    Dismiss Notice
Dismiss Notice
Join Physics Forums Today!
The friendliest, high quality science and math community on the planet! Everyone who loves science is here!

Need help in this physics question

  1. Jul 16, 2004 #1
  2. jcsd
  3. Jul 16, 2004 #2


    User Avatar
    Science Advisor
    Homework Helper
    Gold Member
    Dearly Missed

    Welcome to PF!
    If you've read the guidelines, you would see that no one will bother to do your homework, but are willing to help you out provided you show what you've done so far.
    So, to begin with:
    How would you define work and energy ? (Question a)
  4. Jul 16, 2004 #3
    Oh, lets see,

    Q a )Work - The work done by a constant force F when the displacement of its point of application in S is given by the scalar products of F and S.

    Energy - Energy enables a body to do work.

    I also did b (i) (ii), c (i) ....after that I'm stuck on the following questions......

    for c (ii) i assume mu^2 = (m1+m2)V (conservation of momentum principle) but i wasn't able to get the answer :/

    Please help me .
    Last edited: Jul 16, 2004
  5. Jul 16, 2004 #4


    User Avatar
    Science Advisor
    Homework Helper
    Gold Member
    Dearly Missed

    Much better!
    But, what on earth do you mean by:
    "for c (ii) i assume mu^2 = (m1+m2)V (conservation of momentum principle)"
    Are we talking momentum or energy here??

    Now to help yo along a bit, let [tex]E_{0}[/tex] be the original energy of the ball just as it strikes the square.
    We let P stand for the potential energy increase the square gains by changing from position (a) to position (b) (you have already calculated P, right?).

    What does it mean that, by transferring 30% of [tex]E_{0}[/tex] to the square, the square is "just able to reach position (b)"?
    Surely, this must mean that the square falls to rest at (b), that is, has no velocity!
    Hence, the initial kinetic energy of the square is [tex]\frac{30}{100}E_{0}[/tex]
    whereas its final potential energy (measured relative to the initial position) is given by P.
    By conservation of mechanical energy, we should have:
  6. Jul 17, 2004 #5
    Yes I do understand that formula. But in c(ii), it wants the speed at which the ball strikes the block. During a very short period, the ball will touch the block eventhough its a elastic collision.....so thats why i assume [tex]mu^2 = (m_{1}+m_{2})v[/tex] but i really don't know if thats correct.
    Last edited: Jul 17, 2004
  7. Jul 17, 2004 #6

    Doc Al

    User Avatar

    Staff: Mentor

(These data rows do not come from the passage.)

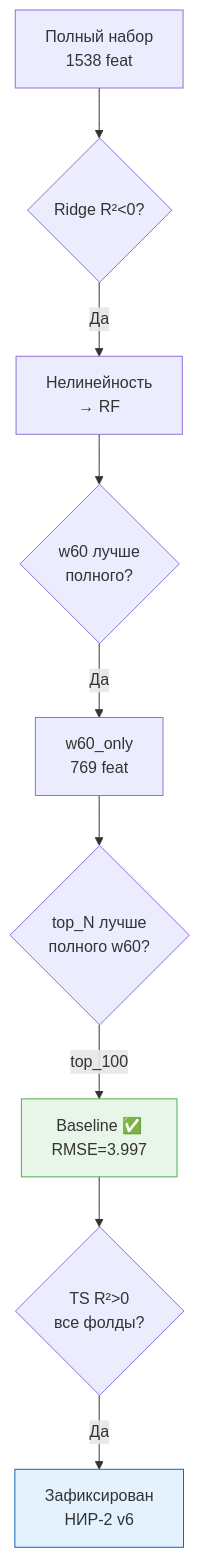
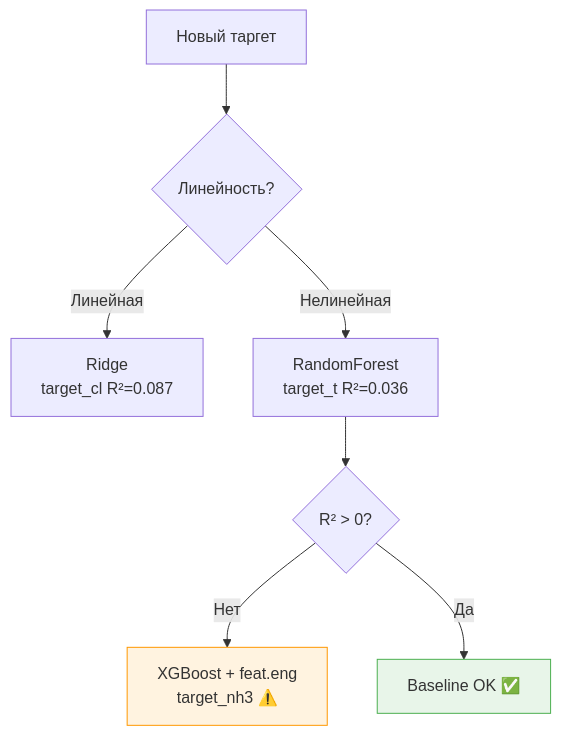
One commit to Misha-42/soda-ml-carbonation-control changed the seventh of 7 diagrams in experiments/soda-ml-nir_targetB_v6/README.md. Above: the diagram before and after it, drawn with Mermaid. The commit also changed other lines of this file, not shown here.

````diff
--- a/experiments/soda-ml-nir_targetB_v6/README.md
+++ b/experiments/soda-ml-nir_targetB_v6/README.md
@@ -277,13 +220,11 @@
 ```mermaid
 graph TD
-    A[Полный набор<br/>1538 feat] --> B{Ridge R²<0?}
-    B -->|Да| C[Нелинейность<br/>→ RF]
-    C --> D{w60 лучше<br/>полного?}
-    D -->|Да| E[w60_only<br/>769 feat]
-    E --> F{top_N лучше<br/>полного w60?}
-    F -->|top_100| G[Baseline ✅<br/>RMSE=3.997]
-    G --> H{TS R²>0<br/>все фолды?}
-    H -->|Да| I[Зафиксирован<br/>НИР-2 v6]
+    A[Новый таргет] --> B{Линейность?}
+    B -->|Линейная| C[Ridge<br/>target_cl R²=0.087]
+    B -->|Нелинейная| D[RandomForest<br/>target_t R²=0.036]
+    D --> E{R² > 0?}
+    E -->|Нет| F[XGBoost + feat.eng<br/>target_nh3 ⚠️]
+    E -->|Да| G[Baseline OK ✅]
     style G fill:#e8f5e9,stroke:#4caf50
-    style I fill:#e3f2fd,stroke:#1565c0
+    style F fill:#fff3e0,stroke:#ff9800
 ```
````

    It's not only not correct, it's nonsense. :smile: Energy and momentum are two different things--they don't even have the same units! So... don't mix them up.

    There is no question that mechanical energy is conserved: it's stated in the problem. So use that fact.

    arildno explained how to approach this problem. But let me ask a few questions that may lead you in the same direction: (1) How much energy is needed to tip the block? (you already calculated that before you got to question c) (2) If that energy is 30% of the ball's original KE, how much is the ball's original KE? (3) If you know the KE, what's the speed?

    You say you got the answer for c (i)? How did you get it? If so, the answer for c (ii) follows from the definition of kinetic energy: [itex]KE = 1/2 mv^2[/itex].
Know someone interested in this topic? Share this thread via Reddit, Google+, Twitter, or Facebook

Have something to add?

Similar Discussions: Need help in this physics question